**Task item:** Reproduce the data that follows in its entirety, character for character.

Saved entries

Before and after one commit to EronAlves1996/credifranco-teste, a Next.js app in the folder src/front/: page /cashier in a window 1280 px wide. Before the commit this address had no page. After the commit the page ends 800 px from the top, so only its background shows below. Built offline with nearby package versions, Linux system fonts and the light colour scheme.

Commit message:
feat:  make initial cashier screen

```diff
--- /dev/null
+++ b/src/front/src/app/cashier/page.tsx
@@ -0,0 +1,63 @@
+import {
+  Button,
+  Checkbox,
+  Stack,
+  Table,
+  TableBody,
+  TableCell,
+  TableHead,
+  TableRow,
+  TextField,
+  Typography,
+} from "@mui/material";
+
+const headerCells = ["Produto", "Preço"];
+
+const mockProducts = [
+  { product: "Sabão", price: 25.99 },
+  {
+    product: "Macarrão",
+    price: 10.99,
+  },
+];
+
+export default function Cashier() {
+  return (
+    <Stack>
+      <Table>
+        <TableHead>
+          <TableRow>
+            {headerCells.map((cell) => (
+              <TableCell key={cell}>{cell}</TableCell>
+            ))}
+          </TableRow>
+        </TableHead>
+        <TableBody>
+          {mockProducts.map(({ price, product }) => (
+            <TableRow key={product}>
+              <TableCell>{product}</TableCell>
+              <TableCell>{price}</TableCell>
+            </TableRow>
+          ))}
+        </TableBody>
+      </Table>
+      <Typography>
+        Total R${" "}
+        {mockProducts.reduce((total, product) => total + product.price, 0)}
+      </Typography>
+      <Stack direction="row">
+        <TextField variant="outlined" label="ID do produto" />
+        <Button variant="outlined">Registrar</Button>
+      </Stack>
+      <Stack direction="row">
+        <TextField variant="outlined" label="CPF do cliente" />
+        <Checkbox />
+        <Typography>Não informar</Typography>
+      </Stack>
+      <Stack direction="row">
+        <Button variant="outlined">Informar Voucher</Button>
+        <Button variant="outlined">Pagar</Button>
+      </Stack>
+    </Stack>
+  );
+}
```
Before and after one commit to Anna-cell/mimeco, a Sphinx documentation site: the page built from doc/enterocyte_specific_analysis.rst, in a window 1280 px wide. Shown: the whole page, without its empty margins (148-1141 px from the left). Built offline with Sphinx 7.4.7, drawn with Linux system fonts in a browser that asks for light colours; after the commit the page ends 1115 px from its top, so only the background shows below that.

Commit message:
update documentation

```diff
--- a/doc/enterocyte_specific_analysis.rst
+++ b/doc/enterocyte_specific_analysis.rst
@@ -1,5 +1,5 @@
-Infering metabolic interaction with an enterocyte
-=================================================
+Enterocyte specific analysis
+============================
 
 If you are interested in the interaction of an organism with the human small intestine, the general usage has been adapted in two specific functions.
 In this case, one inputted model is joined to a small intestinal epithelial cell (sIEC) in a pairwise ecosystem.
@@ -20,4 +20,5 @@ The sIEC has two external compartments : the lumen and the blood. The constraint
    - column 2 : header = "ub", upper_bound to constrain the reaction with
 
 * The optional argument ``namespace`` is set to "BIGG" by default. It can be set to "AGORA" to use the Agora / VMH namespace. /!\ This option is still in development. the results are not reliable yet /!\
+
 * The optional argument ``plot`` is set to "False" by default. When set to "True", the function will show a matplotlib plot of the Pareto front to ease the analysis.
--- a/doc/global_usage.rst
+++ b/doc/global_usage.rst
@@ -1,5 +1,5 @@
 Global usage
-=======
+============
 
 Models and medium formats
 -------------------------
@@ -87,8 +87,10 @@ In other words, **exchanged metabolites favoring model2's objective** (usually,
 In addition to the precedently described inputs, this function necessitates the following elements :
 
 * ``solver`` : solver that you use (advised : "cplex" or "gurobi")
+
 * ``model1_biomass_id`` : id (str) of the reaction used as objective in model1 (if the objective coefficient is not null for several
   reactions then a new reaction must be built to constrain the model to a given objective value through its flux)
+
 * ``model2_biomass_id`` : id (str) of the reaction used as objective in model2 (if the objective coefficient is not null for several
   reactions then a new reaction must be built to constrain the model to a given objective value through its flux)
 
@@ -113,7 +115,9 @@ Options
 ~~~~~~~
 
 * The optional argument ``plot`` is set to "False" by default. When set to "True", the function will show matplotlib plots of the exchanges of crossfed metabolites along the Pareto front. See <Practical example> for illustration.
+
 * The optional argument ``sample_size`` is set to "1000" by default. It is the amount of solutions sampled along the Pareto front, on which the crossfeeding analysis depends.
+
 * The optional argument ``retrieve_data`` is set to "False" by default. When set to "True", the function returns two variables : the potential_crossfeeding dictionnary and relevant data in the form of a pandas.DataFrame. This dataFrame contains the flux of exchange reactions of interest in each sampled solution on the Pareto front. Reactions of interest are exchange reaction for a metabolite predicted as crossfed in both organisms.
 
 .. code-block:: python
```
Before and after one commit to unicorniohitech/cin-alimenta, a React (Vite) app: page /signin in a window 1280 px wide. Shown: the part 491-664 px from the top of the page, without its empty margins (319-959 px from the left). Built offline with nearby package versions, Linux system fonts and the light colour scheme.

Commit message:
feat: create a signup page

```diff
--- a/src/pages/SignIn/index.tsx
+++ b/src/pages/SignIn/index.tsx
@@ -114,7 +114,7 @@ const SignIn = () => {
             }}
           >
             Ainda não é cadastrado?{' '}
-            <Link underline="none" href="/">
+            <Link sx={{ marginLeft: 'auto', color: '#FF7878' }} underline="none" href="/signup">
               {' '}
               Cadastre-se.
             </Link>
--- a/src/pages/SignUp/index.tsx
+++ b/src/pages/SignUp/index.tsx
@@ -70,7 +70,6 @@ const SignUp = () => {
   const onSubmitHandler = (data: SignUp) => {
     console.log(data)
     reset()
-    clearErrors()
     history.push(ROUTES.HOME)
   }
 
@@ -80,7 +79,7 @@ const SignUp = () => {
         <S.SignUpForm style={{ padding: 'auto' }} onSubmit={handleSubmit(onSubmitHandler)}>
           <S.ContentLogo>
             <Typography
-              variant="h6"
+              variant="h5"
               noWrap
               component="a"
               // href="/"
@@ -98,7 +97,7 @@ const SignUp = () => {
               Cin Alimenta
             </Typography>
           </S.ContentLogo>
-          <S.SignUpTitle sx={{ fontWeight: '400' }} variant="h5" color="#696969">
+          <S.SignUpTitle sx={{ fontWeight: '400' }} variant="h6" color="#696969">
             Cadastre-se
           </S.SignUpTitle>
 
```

**Response to the task:**
Before and after one commit to EronAlves1996/credifranco-teste, a Next.js app in the folder src/front/: page /cashier in a window 1280 px wide. Before the commit this address had no page. After the commit the page ends 800 px from the top, so only its background shows below. Built offline with nearby package versions, Linux system fonts and the light colour scheme.

Commit message:
feat:  make initial cashier screen

```diff
--- /dev/null
+++ b/src/front/src/app/cashier/page.tsx
@@ -0,0 +1,63 @@
+import {
+  Button,
+  Checkbox,
+  Stack,
+  Table,
+  TableBody,
+  TableCell,
+  TableHead,
+  TableRow,
+  TextField,
+  Typography,
+} from "@mui/material";
+
+const headerCells = ["Produto", "Preço"];
+
+const mockProducts = [
+  { product: "Sabão", price: 25.99 },
+  {
+    product: "Macarrão",
+    price: 10.99,
+  },
+];
+
+export default function Cashier() {
+  return (
+    <Stack>
+      <Table>
+        <TableHead>
+          <TableRow>
+            {headerCells.map((cell) => (
+              <TableCell key={cell}>{cell}</TableCell>
+            ))}
+          </TableRow>
+        </TableHead>
+        <TableBody>
+          {mockProducts.map(({ price, product }) => (
+            <TableRow key={product}>
+              <TableCell>{product}</TableCell>
+              <TableCell>{price}</TableCell>
+            </TableRow>
+          ))}
+        </TableBody>
+      </Table>
+      <Typography>
+        Total R${" "}
+        {mockProducts.reduce((total, product) => total + product.price, 0)}
+      </Typography>
+      <Stack direction="row">
+        <TextField variant="outlined" label="ID do produto" />
+        <Button variant="outlined">Registrar</Button>
+      </Stack>
+      <Stack direction="row">
+        <TextField variant="outlined" label="CPF do cliente" />
+        <Checkbox />
+        <Typography>Não informar</Typography>
+      </Stack>
+      <Stack direction="row">
+        <Button variant="outlined">Informar Voucher</Button>
+        <Button variant="outlined">Pagar</Button>
+      </Stack>
+    </Stack>
+  );
+}
```
Before and after one commit to Anna-cell/mimeco, a Sphinx documentation site: the page built from doc/enterocyte_specific_analysis.rst, in a window 1280 px wide. Shown: the whole page, without its empty margins (148-1141 px from the left). Built offline with Sphinx 7.4.7, drawn with Linux system fonts in a browser that asks for light colours; after the commit the page ends 1115 px from its top, so only the background shows below that.

Commit message:
update documentation

```diff
--- a/doc/enterocyte_specific_analysis.rst
+++ b/doc/enterocyte_specific_analysis.rst
@@ -1,5 +1,5 @@
-Infering metabolic interaction with an enterocyte
-=================================================
+Enterocyte specific analysis
+============================
 
 If you are interested in the interaction of an organism with the human small intestine, the general usage has been adapted in two specific functions.
 In this case, one inputted model is joined to a small intestinal epithelial cell (sIEC) in a pairwise ecosystem.
@@ -20,4 +20,5 @@ The sIEC has two external compartments : the lumen and the blood. The constraint
    - column 2 : header = "ub", upper_bound to constrain the reaction with
 
 * The optional argument ``namespace`` is set to "BIGG" by default. It can be set to "AGORA" to use the Agora / VMH namespace. /!\ This option is still in development. the results are not reliable yet /!\
+
 * The optional argument ``plot`` is set to "False" by default. When set to "True", the function will show a matplotlib plot of the Pareto front to ease the analysis.
--- a/doc/global_usage.rst
+++ b/doc/global_usage.rst
@@ -1,5 +1,5 @@
 Global usage
-=======
+============
 
 Models and medium formats
 -------------------------
@@ -87,8 +87,10 @@ In other words, **exchanged metabolites favoring model2's objective** (usually,
 In addition to the precedently described inputs, this function necessitates the following elements :
 
 * ``solver`` : solver that you use (advised : "cplex" or "gurobi")
+
 * ``model1_biomass_id`` : id (str) of the reaction used as objective in model1 (if the objective coefficient is not null for several
   reactions then a new reaction must be built to constrain the model to a given objective value through its flux)
+
 * ``model2_biomass_id`` : id (str) of the reaction used as objective in model2 (if the objective coefficient is not null for several
   reactions then a new reaction must be built to constrain the model to a given objective value through its flux)
 
@@ -113,7 +115,9 @@ Options
 ~~~~~~~
 
 * The optional argument ``plot`` is set to "False" by default. When set to "True", the function will show matplotlib plots of the exchanges of crossfed metabolites along the Pareto front. See <Practical example> for illustration.
+
 * The optional argument ``sample_size`` is set to "1000" by default. It is the amount of solutions sampled along the Pareto front, on which the crossfeeding analysis depends.
+
 * The optional argument ``retrieve_data`` is set to "False" by default. When set to "True", the function returns two variables : the potential_crossfeeding dictionnary and relevant data in the form of a pandas.DataFrame. This dataFrame contains the flux of exchange reactions of interest in each sampled solution on the Pareto front. Reactions of interest are exchange reaction for a metabolite predicted as crossfed in both organisms.
 
 .. code-block:: python
```
Before and after one commit to unicorniohitech/cin-alimenta, a React (Vite) app: page /signin in a window 1280 px wide. Shown: the part 491-664 px from the top of the page, without its empty margins (319-959 px from the left). Built offline with nearby package versions, Linux system fonts and the light colour scheme.

Commit message:
feat: create a signup page

```diff
--- a/src/pages/SignIn/index.tsx
+++ b/src/pages/SignIn/index.tsx
@@ -114,7 +114,7 @@ const SignIn = () => {
             }}
           >
             Ainda não é cadastrado?{' '}
-            <Link underline="none" href="/">
+            <Link sx={{ marginLeft: 'auto', color: '#FF7878' }} underline="none" href="/signup">
               {' '}
               Cadastre-se.
             </Link>
--- a/src/pages/SignUp/index.tsx
+++ b/src/pages/SignUp/index.tsx
@@ -70,7 +70,6 @@ const SignUp = () => {
   const onSubmitHandler = (data: SignUp) => {
     console.log(data)
     reset()
-    clearErrors()
     history.push(ROUTES.HOME)
   }
 
@@ -80,7 +79,7 @@ const SignUp = () => {
         <S.SignUpForm style={{ padding: 'auto' }} onSubmit={handleSubmit(onSubmitHandler)}>
           <S.ContentLogo>
             <Typography
-              variant="h6"
+              variant="h5"
               noWrap
               component="a"
               // href="/"
@@ -98,7 +97,7 @@ const SignUp = () => {
               Cin Alimenta
             </Typography>
           </S.ContentLogo>
-          <S.SignUpTitle sx={{ fontWeight: '400' }} variant="h5" color="#696969">
+          <S.SignUpTitle sx={{ fontWeight: '400' }} variant="h6" color="#696969">
             Cadastre-se
           </S.SignUpTitle>
 
```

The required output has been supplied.